Items from a dataset:
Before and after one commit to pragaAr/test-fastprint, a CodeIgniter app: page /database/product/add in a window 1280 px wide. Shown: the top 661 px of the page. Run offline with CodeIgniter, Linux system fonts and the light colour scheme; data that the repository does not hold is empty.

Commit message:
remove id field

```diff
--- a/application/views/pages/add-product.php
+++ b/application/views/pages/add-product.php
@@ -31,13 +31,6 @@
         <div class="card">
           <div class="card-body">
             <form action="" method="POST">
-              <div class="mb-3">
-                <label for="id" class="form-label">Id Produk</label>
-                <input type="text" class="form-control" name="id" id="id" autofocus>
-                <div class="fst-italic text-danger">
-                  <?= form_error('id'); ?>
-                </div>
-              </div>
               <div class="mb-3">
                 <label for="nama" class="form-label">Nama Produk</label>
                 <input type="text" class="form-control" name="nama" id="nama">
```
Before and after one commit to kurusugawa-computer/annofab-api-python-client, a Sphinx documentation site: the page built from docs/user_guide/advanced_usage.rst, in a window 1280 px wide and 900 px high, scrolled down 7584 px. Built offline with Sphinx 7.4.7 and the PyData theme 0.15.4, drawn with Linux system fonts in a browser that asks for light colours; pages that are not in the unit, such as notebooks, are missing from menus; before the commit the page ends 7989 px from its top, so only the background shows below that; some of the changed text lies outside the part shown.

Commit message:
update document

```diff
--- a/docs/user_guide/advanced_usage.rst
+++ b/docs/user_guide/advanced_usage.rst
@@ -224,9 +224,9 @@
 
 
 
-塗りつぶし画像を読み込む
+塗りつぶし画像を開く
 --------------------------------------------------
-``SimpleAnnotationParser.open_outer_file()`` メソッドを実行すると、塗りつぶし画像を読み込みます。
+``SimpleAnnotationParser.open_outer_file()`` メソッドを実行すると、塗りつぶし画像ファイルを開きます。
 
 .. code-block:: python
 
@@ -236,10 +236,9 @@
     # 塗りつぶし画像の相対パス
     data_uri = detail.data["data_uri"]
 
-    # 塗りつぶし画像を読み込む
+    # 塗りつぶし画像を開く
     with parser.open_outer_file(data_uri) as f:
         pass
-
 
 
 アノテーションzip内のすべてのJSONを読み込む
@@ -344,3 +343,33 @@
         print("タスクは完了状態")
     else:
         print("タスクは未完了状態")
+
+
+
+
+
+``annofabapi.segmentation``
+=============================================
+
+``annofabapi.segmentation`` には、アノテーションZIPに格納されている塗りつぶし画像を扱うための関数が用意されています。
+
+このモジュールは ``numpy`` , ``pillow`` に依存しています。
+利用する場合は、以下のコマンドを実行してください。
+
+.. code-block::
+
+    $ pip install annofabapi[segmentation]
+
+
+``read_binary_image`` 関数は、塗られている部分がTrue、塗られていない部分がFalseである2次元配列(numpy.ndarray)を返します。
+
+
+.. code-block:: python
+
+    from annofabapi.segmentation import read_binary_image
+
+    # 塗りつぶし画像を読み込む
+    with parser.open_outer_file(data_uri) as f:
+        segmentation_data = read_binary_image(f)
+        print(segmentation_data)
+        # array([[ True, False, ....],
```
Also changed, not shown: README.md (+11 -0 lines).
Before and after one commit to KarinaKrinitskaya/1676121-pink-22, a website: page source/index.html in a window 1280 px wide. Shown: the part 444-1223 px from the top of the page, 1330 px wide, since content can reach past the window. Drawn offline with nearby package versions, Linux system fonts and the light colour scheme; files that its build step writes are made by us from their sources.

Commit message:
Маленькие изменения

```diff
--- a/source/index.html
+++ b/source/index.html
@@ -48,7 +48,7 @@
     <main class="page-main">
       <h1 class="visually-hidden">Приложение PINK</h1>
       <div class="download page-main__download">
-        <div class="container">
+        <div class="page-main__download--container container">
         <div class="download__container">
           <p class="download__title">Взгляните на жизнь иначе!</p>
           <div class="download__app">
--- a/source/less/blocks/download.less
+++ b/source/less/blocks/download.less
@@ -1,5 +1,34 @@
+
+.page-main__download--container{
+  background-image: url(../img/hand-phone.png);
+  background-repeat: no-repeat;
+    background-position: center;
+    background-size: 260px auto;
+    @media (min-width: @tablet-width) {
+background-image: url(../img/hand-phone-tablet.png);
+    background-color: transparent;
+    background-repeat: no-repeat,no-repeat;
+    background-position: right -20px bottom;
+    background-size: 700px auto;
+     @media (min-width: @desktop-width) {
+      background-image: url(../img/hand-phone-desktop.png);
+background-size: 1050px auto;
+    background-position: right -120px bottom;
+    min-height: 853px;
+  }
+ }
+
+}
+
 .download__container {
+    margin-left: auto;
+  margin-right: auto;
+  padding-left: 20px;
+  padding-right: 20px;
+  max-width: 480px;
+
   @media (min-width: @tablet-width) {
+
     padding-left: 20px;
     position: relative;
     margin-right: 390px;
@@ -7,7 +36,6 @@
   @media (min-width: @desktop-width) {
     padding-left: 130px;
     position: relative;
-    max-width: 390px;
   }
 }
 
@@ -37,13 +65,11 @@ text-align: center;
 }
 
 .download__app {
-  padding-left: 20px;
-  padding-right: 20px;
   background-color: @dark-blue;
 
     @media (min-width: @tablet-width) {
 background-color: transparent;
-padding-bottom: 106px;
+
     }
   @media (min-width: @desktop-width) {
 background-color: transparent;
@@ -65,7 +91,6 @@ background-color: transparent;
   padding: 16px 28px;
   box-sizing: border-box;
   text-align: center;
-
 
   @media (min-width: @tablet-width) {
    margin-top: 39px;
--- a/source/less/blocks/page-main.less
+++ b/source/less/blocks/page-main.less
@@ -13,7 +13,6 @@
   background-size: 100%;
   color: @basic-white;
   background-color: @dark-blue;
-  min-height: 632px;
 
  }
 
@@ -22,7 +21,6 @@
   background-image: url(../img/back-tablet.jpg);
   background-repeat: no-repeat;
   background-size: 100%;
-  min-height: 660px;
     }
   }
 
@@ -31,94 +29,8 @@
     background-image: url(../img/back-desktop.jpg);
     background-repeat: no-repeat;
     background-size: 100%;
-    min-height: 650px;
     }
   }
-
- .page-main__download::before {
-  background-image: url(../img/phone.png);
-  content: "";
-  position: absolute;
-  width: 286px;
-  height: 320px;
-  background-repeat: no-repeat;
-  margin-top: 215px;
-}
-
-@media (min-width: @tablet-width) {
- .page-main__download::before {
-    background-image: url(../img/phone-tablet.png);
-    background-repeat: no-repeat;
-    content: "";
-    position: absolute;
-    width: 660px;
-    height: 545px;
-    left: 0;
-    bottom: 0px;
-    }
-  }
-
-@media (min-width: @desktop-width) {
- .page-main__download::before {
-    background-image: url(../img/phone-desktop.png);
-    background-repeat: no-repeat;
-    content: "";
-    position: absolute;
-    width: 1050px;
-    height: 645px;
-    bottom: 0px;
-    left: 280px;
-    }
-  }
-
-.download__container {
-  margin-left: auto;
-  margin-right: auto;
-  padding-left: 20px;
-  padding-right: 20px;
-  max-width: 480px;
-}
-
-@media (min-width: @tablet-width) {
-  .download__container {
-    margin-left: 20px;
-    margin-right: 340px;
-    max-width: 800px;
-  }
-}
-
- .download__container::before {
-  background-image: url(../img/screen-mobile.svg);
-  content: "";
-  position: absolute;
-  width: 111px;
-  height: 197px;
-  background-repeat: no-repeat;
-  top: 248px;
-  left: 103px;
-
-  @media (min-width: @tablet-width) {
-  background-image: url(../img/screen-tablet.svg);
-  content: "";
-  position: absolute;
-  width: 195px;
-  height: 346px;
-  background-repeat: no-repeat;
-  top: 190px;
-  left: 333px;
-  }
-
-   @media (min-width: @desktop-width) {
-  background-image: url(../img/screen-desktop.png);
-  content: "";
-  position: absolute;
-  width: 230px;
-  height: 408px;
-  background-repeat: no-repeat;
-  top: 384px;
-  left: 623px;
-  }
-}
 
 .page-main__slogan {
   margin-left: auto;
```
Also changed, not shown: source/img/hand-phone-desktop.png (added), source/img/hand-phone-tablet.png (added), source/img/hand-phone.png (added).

— Instructions for the task —
Scan the data above, find each line with "source", and copy it.

— Expected answer —
Before and after one commit to KarinaKrinitskaya/1676121-pink-22, a website: page source/index.html in a window 1280 px wide. Shown: the part 444-1223 px from the top of the page, 1330 px wide, since content can reach past the window. Drawn offline with nearby package versions, Linux system fonts and the light colour scheme; files that its build step writes are made by us from their sources.
--- a/source/index.html
+++ b/source/index.html
--- a/source/less/blocks/download.less
+++ b/source/less/blocks/download.less
--- a/source/less/blocks/page-main.less
+++ b/source/less/blocks/page-main.less
Also changed, not shown: source/img/hand-phone-desktop.png (added), source/img/hand-phone-tablet.png (added), source/img/hand-phone.png (added).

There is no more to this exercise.